> _Directions_
Your output should be the complete listing, word for word, with no pictures in it.

> _Input records_
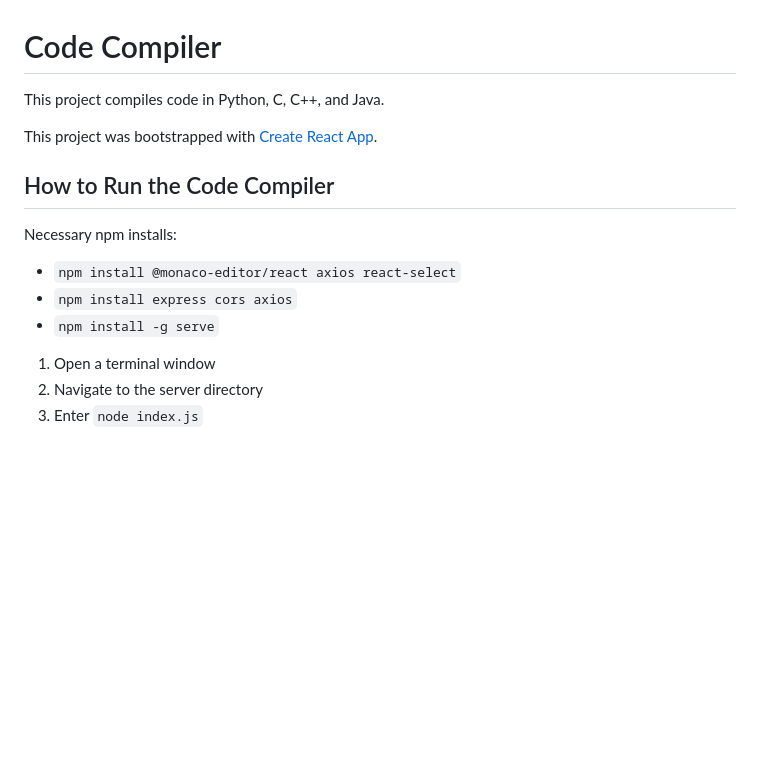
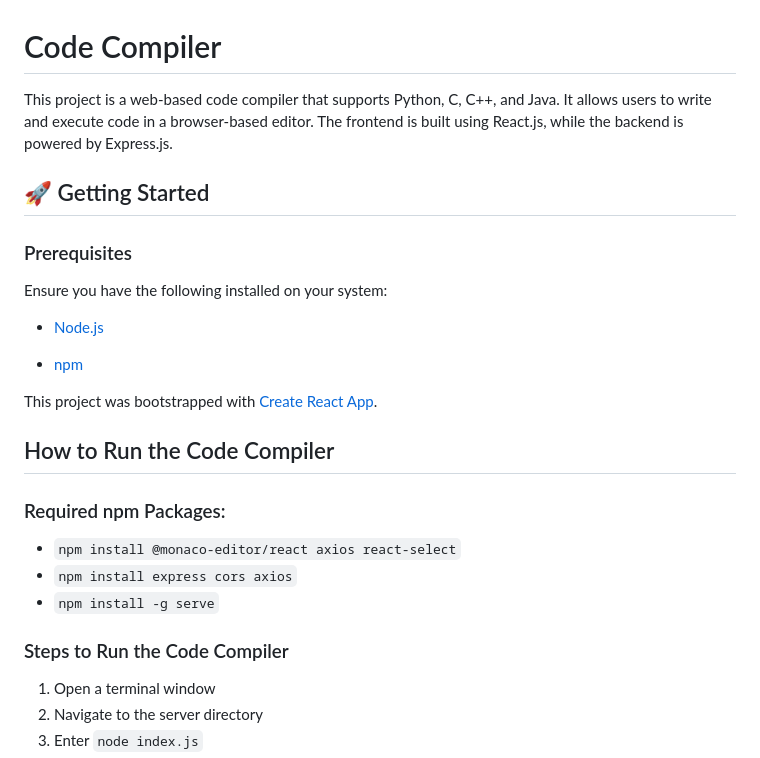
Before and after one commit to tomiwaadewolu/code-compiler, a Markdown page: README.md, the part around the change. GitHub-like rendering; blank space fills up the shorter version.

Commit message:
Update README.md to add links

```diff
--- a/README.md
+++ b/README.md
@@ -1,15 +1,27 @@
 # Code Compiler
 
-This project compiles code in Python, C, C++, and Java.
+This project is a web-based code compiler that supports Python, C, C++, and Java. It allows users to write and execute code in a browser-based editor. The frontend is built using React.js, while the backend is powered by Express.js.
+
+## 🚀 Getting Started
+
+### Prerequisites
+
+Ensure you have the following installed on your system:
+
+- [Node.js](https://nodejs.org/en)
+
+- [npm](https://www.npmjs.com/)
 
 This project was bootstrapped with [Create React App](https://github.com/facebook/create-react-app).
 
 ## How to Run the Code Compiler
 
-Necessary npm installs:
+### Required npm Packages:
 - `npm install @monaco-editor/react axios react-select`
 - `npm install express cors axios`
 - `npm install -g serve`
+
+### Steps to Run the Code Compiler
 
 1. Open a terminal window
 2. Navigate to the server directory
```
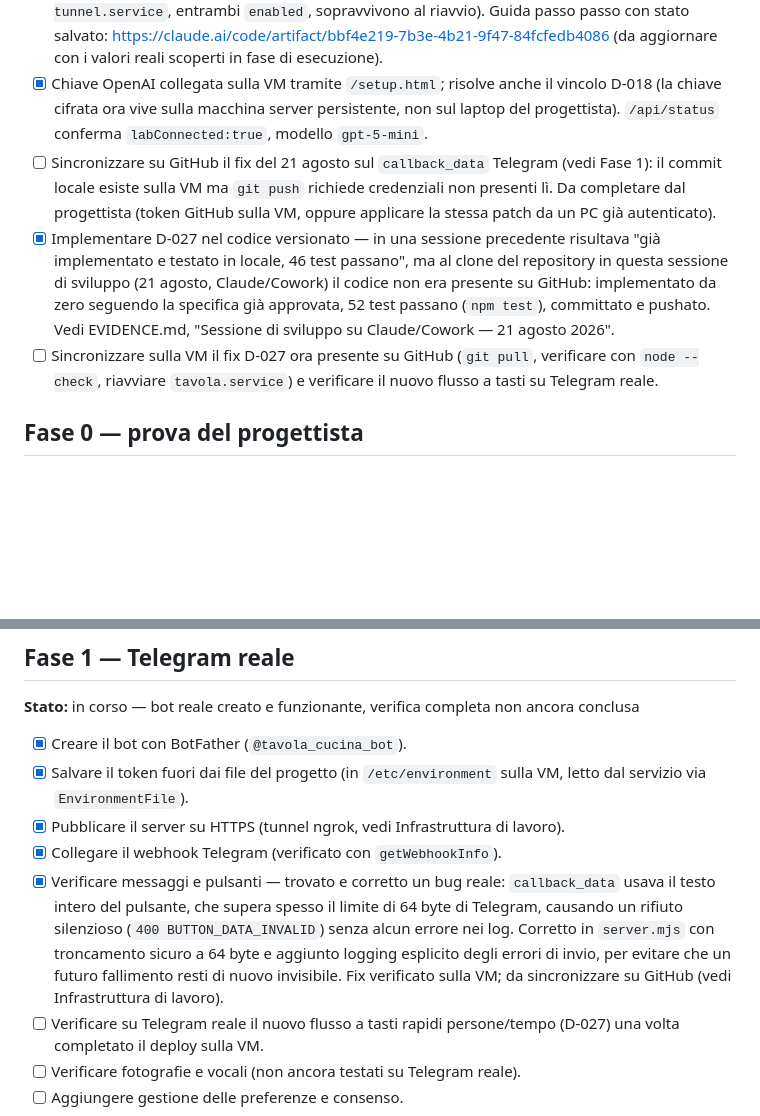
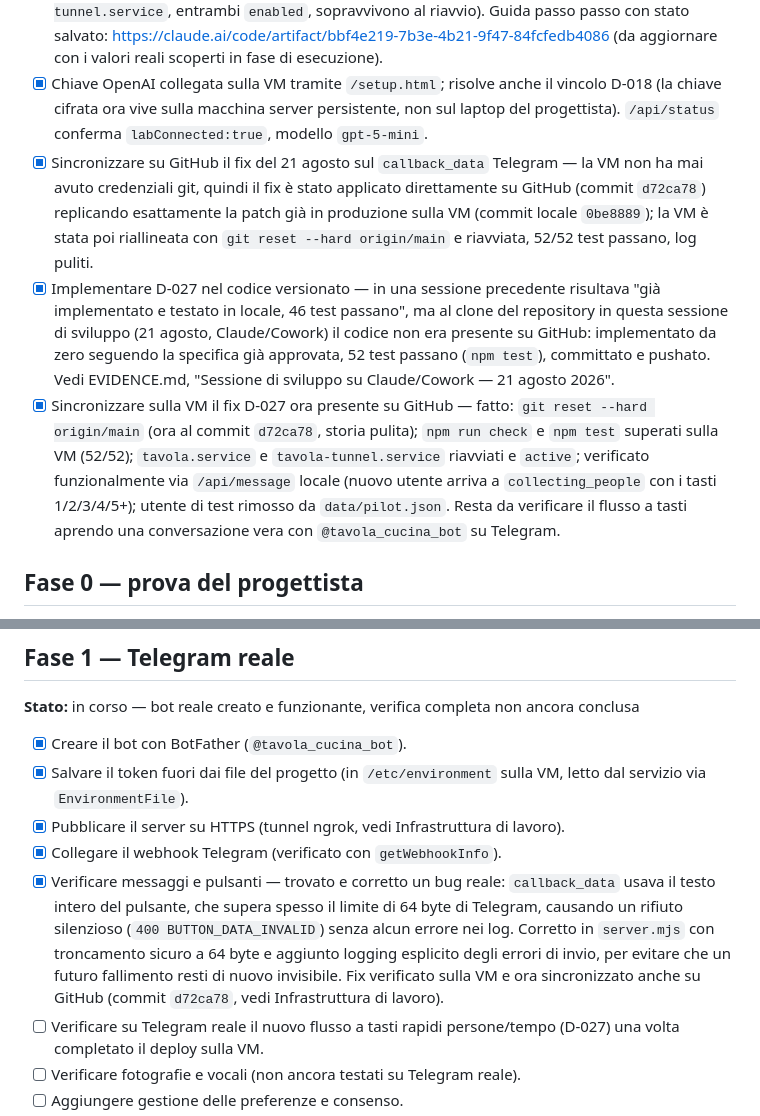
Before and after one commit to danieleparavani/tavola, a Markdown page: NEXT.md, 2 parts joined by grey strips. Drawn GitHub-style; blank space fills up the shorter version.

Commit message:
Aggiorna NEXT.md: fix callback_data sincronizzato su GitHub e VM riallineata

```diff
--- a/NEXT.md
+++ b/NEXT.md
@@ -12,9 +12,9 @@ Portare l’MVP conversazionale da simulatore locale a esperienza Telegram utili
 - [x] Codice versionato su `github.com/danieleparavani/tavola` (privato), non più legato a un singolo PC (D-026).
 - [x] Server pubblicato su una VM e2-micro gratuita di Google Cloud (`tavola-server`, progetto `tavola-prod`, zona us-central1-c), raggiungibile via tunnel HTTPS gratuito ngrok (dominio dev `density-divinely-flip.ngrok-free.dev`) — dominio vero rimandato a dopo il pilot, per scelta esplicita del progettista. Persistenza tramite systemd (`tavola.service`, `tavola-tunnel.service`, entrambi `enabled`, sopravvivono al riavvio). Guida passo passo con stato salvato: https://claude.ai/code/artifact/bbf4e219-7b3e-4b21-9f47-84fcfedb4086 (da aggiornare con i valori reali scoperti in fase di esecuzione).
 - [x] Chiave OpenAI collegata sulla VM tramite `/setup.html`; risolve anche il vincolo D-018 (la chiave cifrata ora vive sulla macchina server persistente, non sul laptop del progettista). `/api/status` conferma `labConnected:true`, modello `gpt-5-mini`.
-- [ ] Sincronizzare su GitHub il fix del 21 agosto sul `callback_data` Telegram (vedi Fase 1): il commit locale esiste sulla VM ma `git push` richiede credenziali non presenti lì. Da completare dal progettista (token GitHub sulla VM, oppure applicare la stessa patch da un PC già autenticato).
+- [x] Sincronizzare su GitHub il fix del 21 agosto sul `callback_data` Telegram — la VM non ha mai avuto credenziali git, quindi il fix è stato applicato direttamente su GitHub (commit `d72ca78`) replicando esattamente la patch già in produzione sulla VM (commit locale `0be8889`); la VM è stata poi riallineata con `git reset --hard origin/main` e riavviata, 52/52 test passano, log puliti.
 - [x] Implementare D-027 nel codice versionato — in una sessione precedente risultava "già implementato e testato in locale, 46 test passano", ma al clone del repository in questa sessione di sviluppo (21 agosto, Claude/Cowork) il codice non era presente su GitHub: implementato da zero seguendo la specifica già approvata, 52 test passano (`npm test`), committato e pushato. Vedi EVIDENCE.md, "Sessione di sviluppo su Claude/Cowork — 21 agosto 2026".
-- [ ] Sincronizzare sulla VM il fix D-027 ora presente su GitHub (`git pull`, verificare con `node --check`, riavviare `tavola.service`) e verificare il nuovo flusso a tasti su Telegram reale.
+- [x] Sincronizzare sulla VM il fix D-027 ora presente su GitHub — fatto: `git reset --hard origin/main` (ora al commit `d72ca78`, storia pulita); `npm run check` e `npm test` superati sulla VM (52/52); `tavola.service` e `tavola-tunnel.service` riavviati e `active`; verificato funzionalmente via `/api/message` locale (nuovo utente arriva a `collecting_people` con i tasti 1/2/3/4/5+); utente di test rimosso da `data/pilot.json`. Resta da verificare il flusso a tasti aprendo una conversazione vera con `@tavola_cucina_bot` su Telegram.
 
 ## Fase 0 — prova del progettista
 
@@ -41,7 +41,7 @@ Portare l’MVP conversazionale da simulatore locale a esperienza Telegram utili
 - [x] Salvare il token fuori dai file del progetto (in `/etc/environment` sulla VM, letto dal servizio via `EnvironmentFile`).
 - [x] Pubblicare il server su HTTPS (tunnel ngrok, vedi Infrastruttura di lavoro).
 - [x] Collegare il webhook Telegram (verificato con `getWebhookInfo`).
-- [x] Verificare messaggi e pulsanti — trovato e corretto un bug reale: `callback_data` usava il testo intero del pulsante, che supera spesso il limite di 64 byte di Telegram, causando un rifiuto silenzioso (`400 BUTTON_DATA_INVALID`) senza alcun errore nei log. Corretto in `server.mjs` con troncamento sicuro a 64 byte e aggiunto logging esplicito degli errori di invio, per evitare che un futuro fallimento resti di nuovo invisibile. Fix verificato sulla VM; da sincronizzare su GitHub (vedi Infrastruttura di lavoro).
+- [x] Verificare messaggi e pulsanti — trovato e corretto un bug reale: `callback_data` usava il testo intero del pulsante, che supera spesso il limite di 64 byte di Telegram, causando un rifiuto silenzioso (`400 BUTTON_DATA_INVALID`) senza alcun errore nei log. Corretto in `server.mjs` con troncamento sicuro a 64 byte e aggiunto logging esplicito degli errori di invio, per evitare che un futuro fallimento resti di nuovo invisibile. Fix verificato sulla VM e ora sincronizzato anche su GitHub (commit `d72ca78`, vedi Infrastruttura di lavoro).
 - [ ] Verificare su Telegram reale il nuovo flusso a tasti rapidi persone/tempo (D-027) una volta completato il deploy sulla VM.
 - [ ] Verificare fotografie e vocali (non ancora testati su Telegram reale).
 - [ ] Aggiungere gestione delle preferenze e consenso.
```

> _Expected answer_
Before and after one commit to tomiwaadewolu/code-compiler, a Markdown page: README.md, the part around the change. GitHub-like rendering; blank space fills up the shorter version.

Commit message:
Update README.md to add links

```diff
--- a/README.md
+++ b/README.md
@@ -1,15 +1,27 @@
 # Code Compiler
 
-This project compiles code in Python, C, C++, and Java.
+This project is a web-based code compiler that supports Python, C, C++, and Java. It allows users to write and execute code in a browser-based editor. The frontend is built using React.js, while the backend is powered by Express.js.
+
+## 🚀 Getting Started
+
+### Prerequisites
+
+Ensure you have the following installed on your system:
+
+- [Node.js](https://nodejs.org/en)
+
+- [npm](https://www.npmjs.com/)
 
 This project was bootstrapped with [Create React App](https://github.com/facebook/create-react-app).
 
 ## How to Run the Code Compiler
 
-Necessary npm installs:
+### Required npm Packages:
 - `npm install @monaco-editor/react axios react-select`
 - `npm install express cors axios`
 - `npm install -g serve`
+
+### Steps to Run the Code Compiler
 
 1. Open a terminal window
 2. Navigate to the server directory
```
Before and after one commit to danieleparavani/tavola, a Markdown page: NEXT.md, 2 parts joined by grey strips. Drawn GitHub-style; blank space fills up the shorter version.

Commit message:
Aggiorna NEXT.md: fix callback_data sincronizzato su GitHub e VM riallineata

```diff
--- a/NEXT.md
+++ b/NEXT.md
@@ -12,9 +12,9 @@ Portare l’MVP conversazionale da simulatore locale a esperienza Telegram utili
 - [x] Codice versionato su `github.com/danieleparavani/tavola` (privato), non più legato a un singolo PC (D-026).
 - [x] Server pubblicato su una VM e2-micro gratuita di Google Cloud (`tavola-server`, progetto `tavola-prod`, zona us-central1-c), raggiungibile via tunnel HTTPS gratuito ngrok (dominio dev `density-divinely-flip.ngrok-free.dev`) — dominio vero rimandato a dopo il pilot, per scelta esplicita del progettista. Persistenza tramite systemd (`tavola.service`, `tavola-tunnel.service`, entrambi `enabled`, sopravvivono al riavvio). Guida passo passo con stato salvato: https://claude.ai/code/artifact/bbf4e219-7b3e-4b21-9f47-84fcfedb4086 (da aggiornare con i valori reali scoperti in fase di esecuzione).
 - [x] Chiave OpenAI collegata sulla VM tramite `/setup.html`; risolve anche il vincolo D-018 (la chiave cifrata ora vive sulla macchina server persistente, non sul laptop del progettista). `/api/status` conferma `labConnected:true`, modello `gpt-5-mini`.
-- [ ] Sincronizzare su GitHub il fix del 21 agosto sul `callback_data` Telegram (vedi Fase 1): il commit locale esiste sulla VM ma `git push` richiede credenziali non presenti lì. Da completare dal progettista (token GitHub sulla VM, oppure applicare la stessa patch da un PC già autenticato).
+- [x] Sincronizzare su GitHub il fix del 21 agosto sul `callback_data` Telegram — la VM non ha mai avuto credenziali git, quindi il fix è stato applicato direttamente su GitHub (commit `d72ca78`) replicando esattamente la patch già in produzione sulla VM (commit locale `0be8889`); la VM è stata poi riallineata con `git reset --hard origin/main` e riavviata, 52/52 test passano, log puliti.
 - [x] Implementare D-027 nel codice versionato — in una sessione precedente risultava "già implementato e testato in locale, 46 test passano", ma al clone del repository in questa sessione di sviluppo (21 agosto, Claude/Cowork) il codice non era presente su GitHub: implementato da zero seguendo la specifica già approvata, 52 test passano (`npm test`), committato e pushato. Vedi EVIDENCE.md, "Sessione di sviluppo su Claude/Cowork — 21 agosto 2026".
-- [ ] Sincronizzare sulla VM il fix D-027 ora presente su GitHub (`git pull`, verificare con `node --check`, riavviare `tavola.service`) e verificare il nuovo flusso a tasti su Telegram reale.
+- [x] Sincronizzare sulla VM il fix D-027 ora presente su GitHub — fatto: `git reset --hard origin/main` (ora al commit `d72ca78`, storia pulita); `npm run check` e `npm test` superati sulla VM (52/52); `tavola.service` e `tavola-tunnel.service` riavviati e `active`; verificato funzionalmente via `/api/message` locale (nuovo utente arriva a `collecting_people` con i tasti 1/2/3/4/5+); utente di test rimosso da `data/pilot.json`. Resta da verificare il flusso a tasti aprendo una conversazione vera con `@tavola_cucina_bot` su Telegram.
 
 ## Fase 0 — prova del progettista
 
@@ -41,7 +41,7 @@ Portare l’MVP conversazionale da simulatore locale a esperienza Telegram utili
 - [x] Salvare il token fuori dai file del progetto (in `/etc/environment` sulla VM, letto dal servizio via `EnvironmentFile`).
 - [x] Pubblicare il server su HTTPS (tunnel ngrok, vedi Infrastruttura di lavoro).
 - [x] Collegare il webhook Telegram (verificato con `getWebhookInfo`).
-- [x] Verificare messaggi e pulsanti — trovato e corretto un bug reale: `callback_data` usava il testo intero del pulsante, che supera spesso il limite di 64 byte di Telegram, causando un rifiuto silenzioso (`400 BUTTON_DATA_INVALID`) senza alcun errore nei log. Corretto in `server.mjs` con troncamento sicuro a 64 byte e aggiunto logging esplicito degli errori di invio, per evitare che un futuro fallimento resti di nuovo invisibile. Fix verificato sulla VM; da sincronizzare su GitHub (vedi Infrastruttura di lavoro).
+- [x] Verificare messaggi e pulsanti — trovato e corretto un bug reale: `callback_data` usava il testo intero del pulsante, che supera spesso il limite di 64 byte di Telegram, causando un rifiuto silenzioso (`400 BUTTON_DATA_INVALID`) senza alcun errore nei log. Corretto in `server.mjs` con troncamento sicuro a 64 byte e aggiunto logging esplicito degli errori di invio, per evitare che un futuro fallimento resti di nuovo invisibile. Fix verificato sulla VM e ora sincronizzato anche su GitHub (commit `d72ca78`, vedi Infrastruttura di lavoro).
 - [ ] Verificare su Telegram reale il nuovo flusso a tasti rapidi persone/tempo (D-027) una volta completato il deploy sulla VM.
 - [ ] Verificare fotografie e vocali (non ancora testati su Telegram reale).
 - [ ] Aggiungere gestione delle preferenze e consenso.
```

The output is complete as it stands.